This game seems to have everything going for it. It has an alien invasion, destroyed cityscapes, big guns, and Tegra optimization. By all rights, Razor Salvation should be a killer game. This title isn't free and it's a big download, so you should know what you're getting into. Let's see if it's worth your time.
The premise of Razor Salvation is epic, but poorly explored. The gist of it is that aliens have invaded Earth, and you have to land your dropship in various locations to save as many humans as possible. As you progress, more of the background regarding the Xenos invasion and the infected human population is revealed. This is all fine, but I wasn't enraptured by the storytelling.
In each level your dropship plops down in the middle of a battlefield filled with broken buildings and obstacles. This is a so-called "beach head" defense game. You are stationary, and targets approach you from all sides. You have to use your pod's extensive weapon systems to hold off the Xenos troops while clearing the way for human survivors to get to you. The more folks you save, the more levels are opened up to you.
Each level continues until you run out of health and have to blast off to avoid certain doom. If you haven't saved enough people to unlock further levels, you're going to have to dive back in after a quick refuel.
Your dropship pod can rotate 360-degrees – just tap and drag to sweep your crosshairs around. This is the first place I found myself frustrated with Razor Salvation. The aiming is very, very rough. I feel like the crosshairs are jumping too much with each movement of my finger. It's incredibly hard to zero in on a target. Adjusting the sensitivity in the settings did nothing to smooth out the controls.
You have a sort of heads-up display on the screen with health, radar and weapons control. The radar is useful for seeing where the closest threats are, but it takes so long to turn your weapon emplacement around. I found myself swiping the screen over and over just to get myself pointed in the right direction. It felt like dialing an old rotary phone, but instead of talking to a person I'm screaming at my tablet.
The fire button works well. All you have to do is push it so Blowfish Studios doesn't get too many points for not messing that up. You can switch between six weapons and two special weapons. The weaker standard weapons have unlimited ammo, but you need to watch your rounds with the others. Opening the weapon swap panel doesn't pause the game, but it really should.
The visuals in Razor Salvation alternate between passable and unacceptably bad. I would be willing to give it a little more credit, but this is supposed to be a Tegra title. The Android community has grown to expect a Tegra game to deliver something that looks great. In this case, the graphics are worse than many non-Tegra titles I've played.
Texture resolution is acceptable in most places, but there is definite blurring on some objects. The alien units look clean and simple, but they move awkwardly. The humans in their radiation suits aren't much better. When you look at the enemy models in the menu, they look fine. During actual gameplay, though, it's not impressive at all.
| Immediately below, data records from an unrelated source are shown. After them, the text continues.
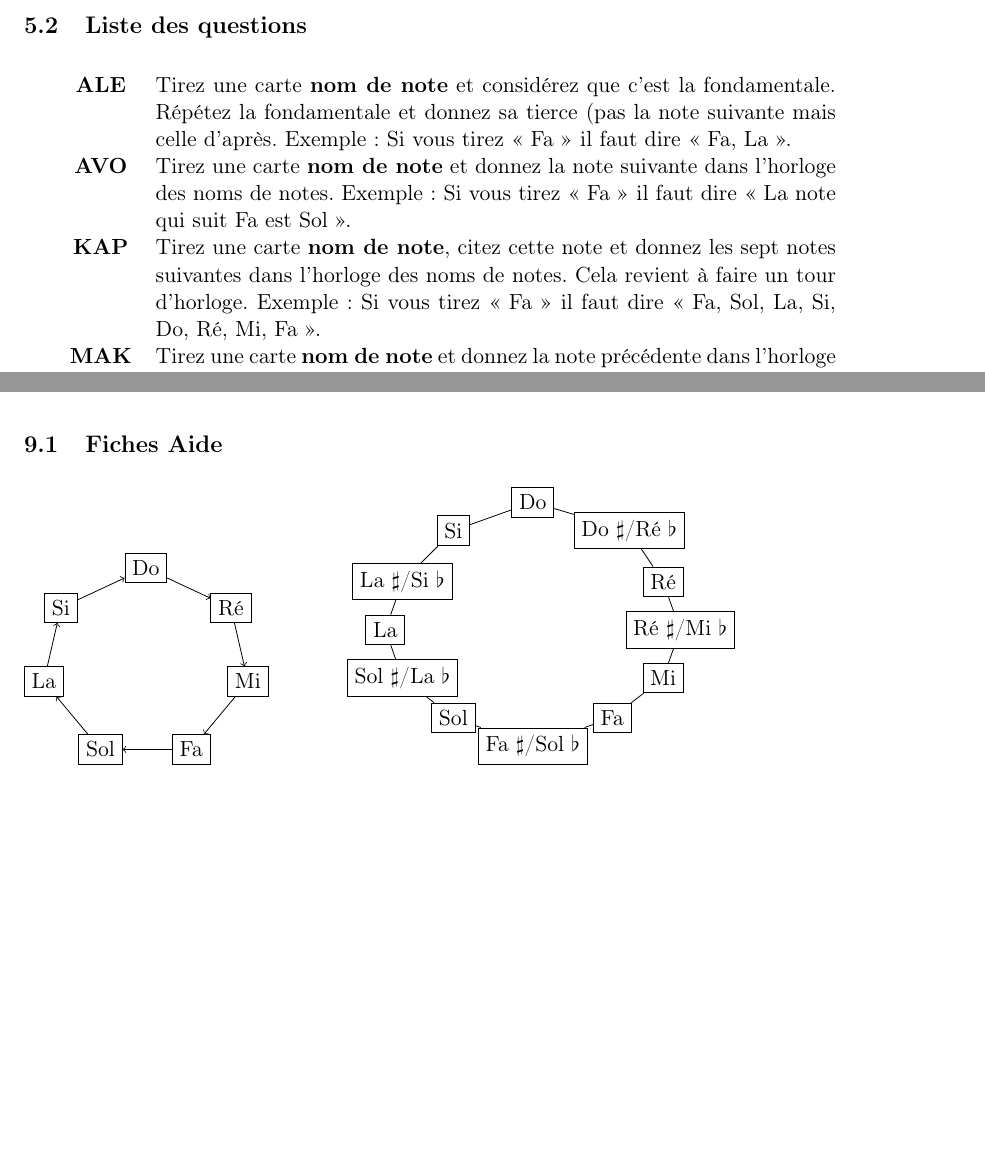
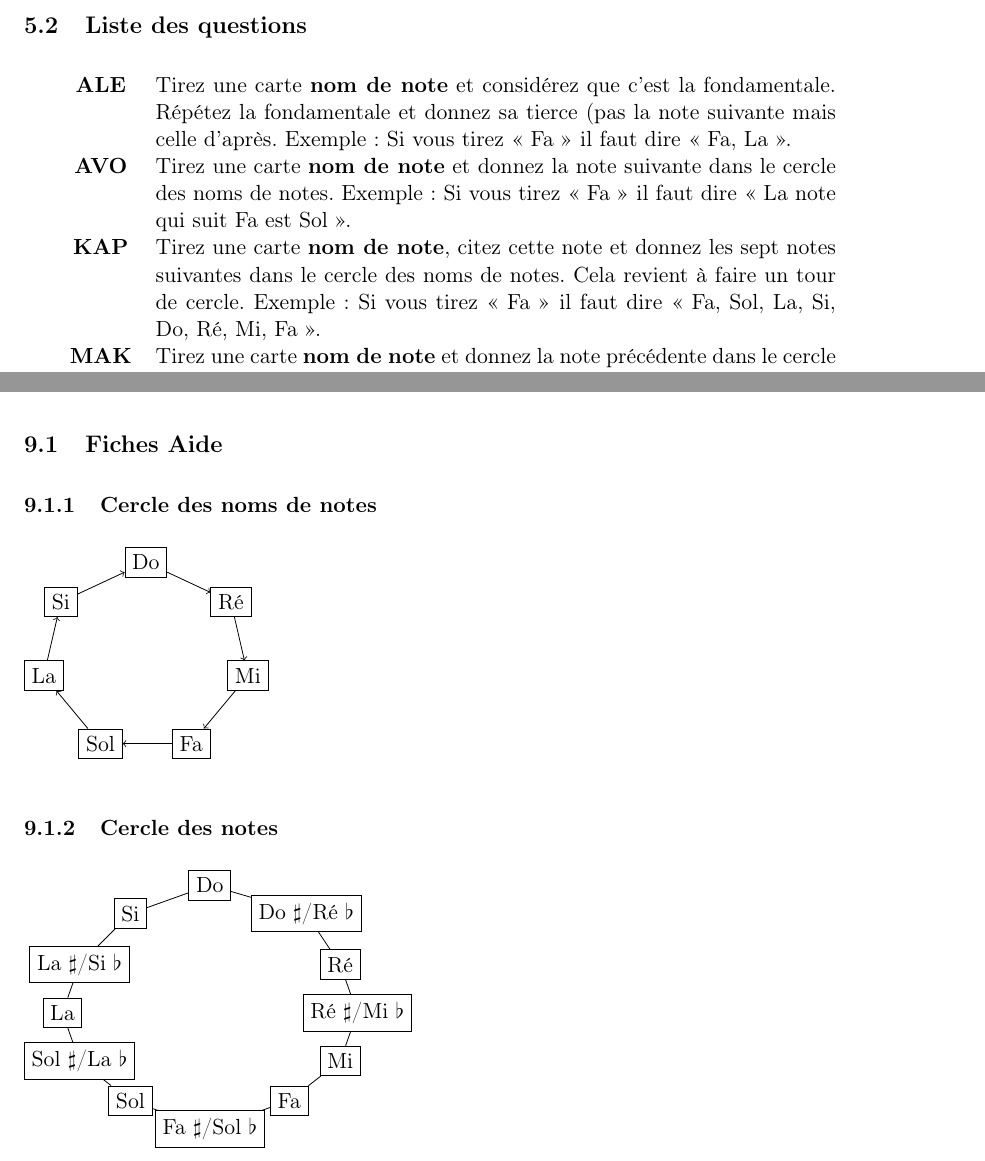
Before and after one commit to kapzik/kapzik, a LaTeX document (kapzik.tex): two parts of pages 8 and 11 of 14, joined at a grey line, cut so that both start at the same text, the shorter picture padded with empty space. Compiled offline with pdfLaTeX.

Commit message:
Horloge -> cercle

```diff
--- a/kapzik.tex
+++ b/kapzik.tex
@@ -41,14 +41,14 @@ Un jeu pour travailler la musique et le solfège}
 {\textbf{#1}}
 
 \newcommand{\AVO}[0]
-{Tirez une carte \carte{nom de note} et donnez la note suivante dans l’horloge
+{Tirez une carte \carte{nom de note} et donnez la note suivante dans le cercle
 des noms de notes. Exemple : Si vous tirez « Fa » il faut dire « La note qui
 suit Fa est Sol ».}
 
 \newcommand{\mode}[1]
 {\textbf{#1}}
 
-\newcommand{\horlogenoms}[0]
+\newcommand{\cerclenoms}[0]
 {
 \begin{tikzpicture}
 \node[draw] (C) at (   0,  0)   {Do};
@@ -68,7 +68,7 @@ suit Fa est Sol ».}
 \end{tikzpicture}
 }
 
-\newcommand{\horlogenotes}[0]
+\newcommand{\cerclenotes}[0]
 {
 \begin{tikzpicture}
 \node[draw] (C)  at (   0, -0.2)   {Do};
@@ -402,12 +402,12 @@ Par exemple, \QST{EXU} se prononce « échou ».
                 « Fa » il faut dire « Fa, La ». \\
     \QST{AVO} & \AVO \\
     \QST{KAP} & Tirez une carte \carte{nom de note}, citez cette note et donnez
-                les sept notes suivantes dans l’horloge des noms de notes.
-                Cela revient à faire un tour d’horloge.
+                les sept notes suivantes dans le cercle des noms de notes.
+                Cela revient à faire un tour de cercle.
                 Exemple : Si vous tirez « Fa » il faut dire « Fa, Sol, La, Si,
                 Do, Ré, Mi, Fa ». \\
     \QST{MAK} & Tirez une carte \carte{nom de note} et donnez la note
-                précédente dans l’horloge des noms de notes. Exemple : Si vous
+                précédente dans le cercle des noms de notes. Exemple : Si vous
                 tirez « Fa » il faut dire « Mi ». \\
     \QST{OLI} & Tirez une carte \carte{nom de note} et considérez que c’est la
                 fondamentale. Répétez la fondamentale et donnez la tierce et
@@ -484,9 +484,13 @@ Exemple pour le parcours \parcours{Débutants 1} :
 
 \subsection{Fiches Aide} \label{aide}
 
-\horlogenoms
-\hspace{1cm}
-\horlogenotes
+\subsubsection{Cercle des noms de notes}
+
+\cerclenoms
+
+\subsubsection{Cercle des notes}
+
+\cerclenotes
 
 \vspace{1cm}
 
```
Also changed, not shown: kapzik.tex (6 more changed lines).
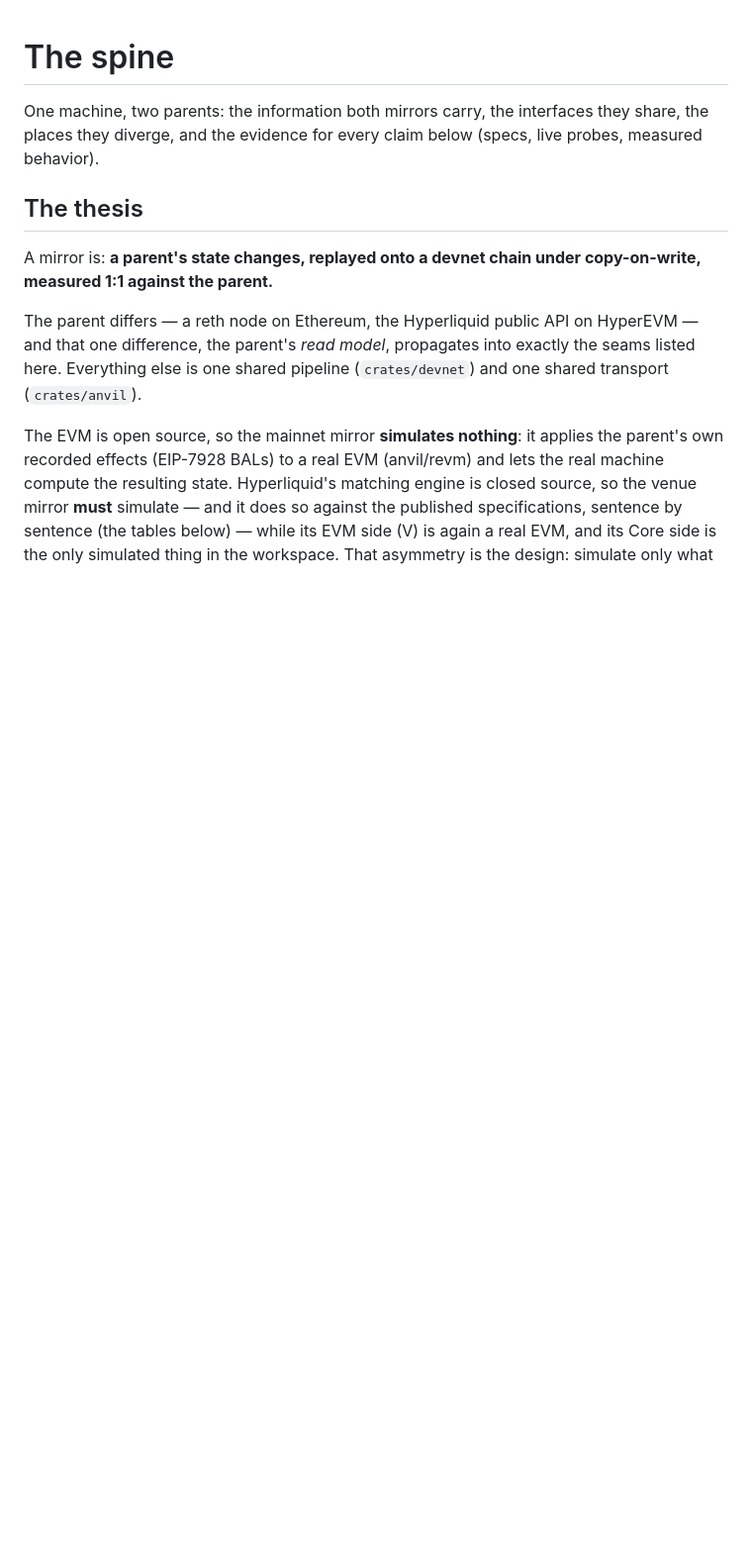
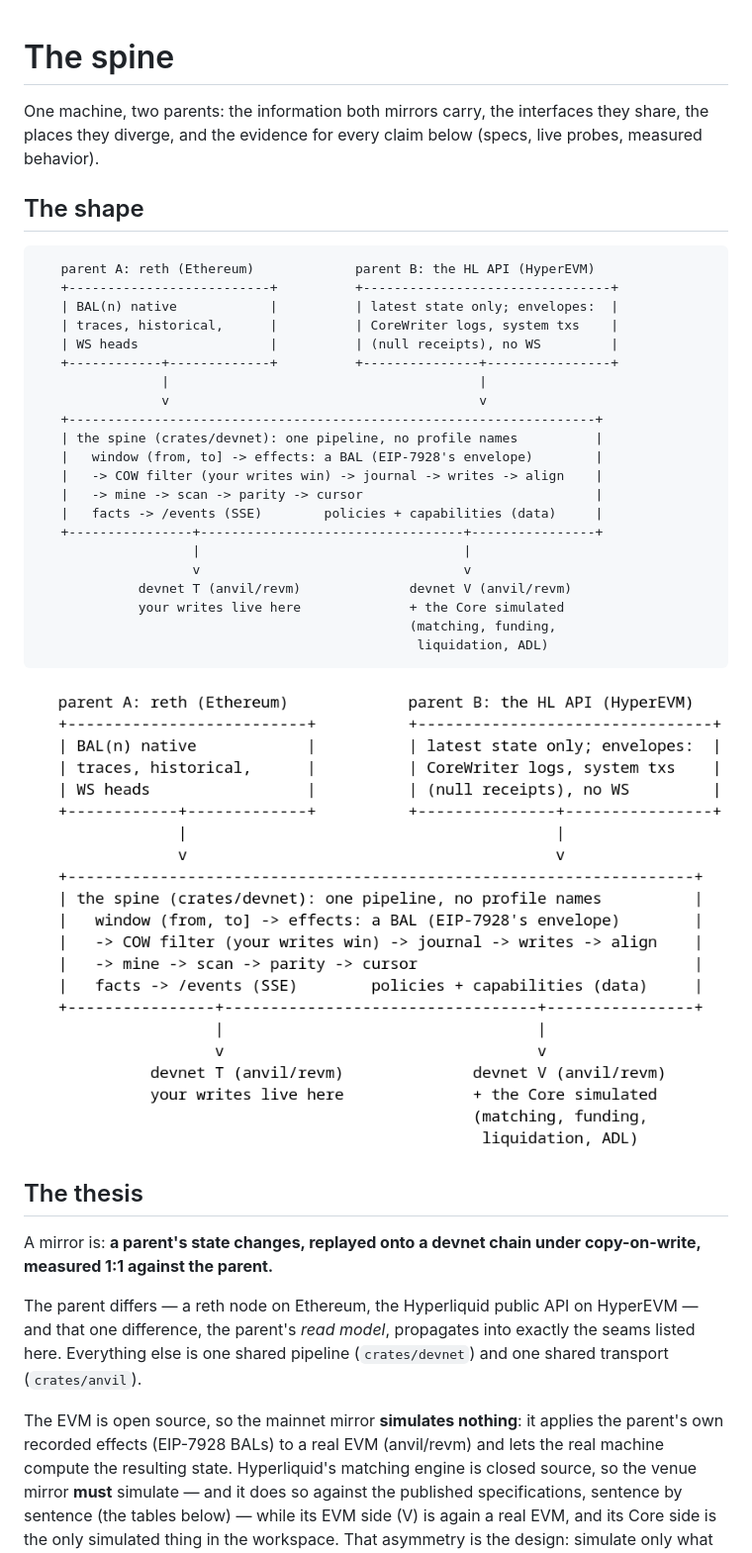
Before and after one commit to HerodotusDev/Diorama, a Markdown page: docs/SPINE.md, the part around the change. Shown at 99% size. GitHub-like rendering; pictures changed too: docs/img/spine-overview.png (added); blank space fills up the shorter version.

Commit message:
docs/SPINE.md: the spine diagram (rendered like the other docs' art)
The overview block: the two parents' read models, the one pipeline between
them, the two devnets, and the one simulated box (the venue's Core). Rendered
to docs/img/spine-overview.png by scripts/render-diagrams.sh — the doc's fenced
art block is the single source, as the script's contract says.

````diff
--- a/docs/SPINE.md
+++ b/docs/SPINE.md
@@ -3,6 +3,34 @@
 One machine, two parents: the information both mirrors carry, the interfaces
 they share, the places they diverge, and the evidence for every claim below
 (specs, live probes, measured behavior).
+
+## The shape
+
+```
+   parent A: reth (Ethereum)             parent B: the HL API (HyperEVM)
+   +--------------------------+          +--------------------------------+
+   | BAL(n) native            |          | latest state only; envelopes:  |
+   | traces, historical,      |          | CoreWriter logs, system txs    |
+   | WS heads                 |          | (null receipts), no WS         |
+   +------------+-------------+          +---------------+----------------+
+                |                                        |
+                v                                        v
+   +--------------------------------------------------------------------+
+   | the spine (crates/devnet): one pipeline, no profile names          |
+   |   window (from, to] -> effects: a BAL (EIP-7928's envelope)        |
+   |   -> COW filter (your writes win) -> journal -> writes -> align    |
+   |   -> mine -> scan -> parity -> cursor                              |
+   |   facts -> /events (SSE)        policies + capabilities (data)     |
+   +----------------+----------------------------------+----------------+
+                    |                                  |
+                    v                                  v
+             devnet T (anvil/revm)              devnet V (anvil/revm)
+             your writes live here              + the Core simulated
+                                                (matching, funding,
+                                                 liquidation, ADL)
+```
+
+![the spine](img/spine-overview.png)
 
 ## The thesis
 
````
Also changed, not shown: 1 other file.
Alaising is also a big problem. There are jaggies along a lot of edges, and it actually makes it hard to pick out distant enemies. The developer is calling this "console level" graphics. I'm not sure what console they're referring to. Maybe the PS1?
Cost and Conclusion
You are awarded with cash when you rescue humans in Razor Salvation, and you're going to use it to buy more ammo and upgrades for your weapons. You are also given metals for accomplishing various objectives. The metals can be used for cosmetic changes. If you don't have enough cash or metals for an upgrade, you can make an in-app purchase of metals. Either spend the metals, or turn them into cash.
I consider this a fairly abusive use of in-app billing. You not only have to buy upgrades, but the game forces you to keep stocking up on ammo to continue playing. Sure, you can grind through with the low-level weapons to find cash, but Razor Salvation is already aggravating enough as it is. This game costs $2 up front, and it does not warrant spending anything through in-app purchases.
Sometimes a game is just a miss, and Razor Salvation is definitely one of those. The graphics are mediocre, the story is uninteresting, and the controls are a complete disaster. I had absolutely zero fun playing it and can't recommend you buy it.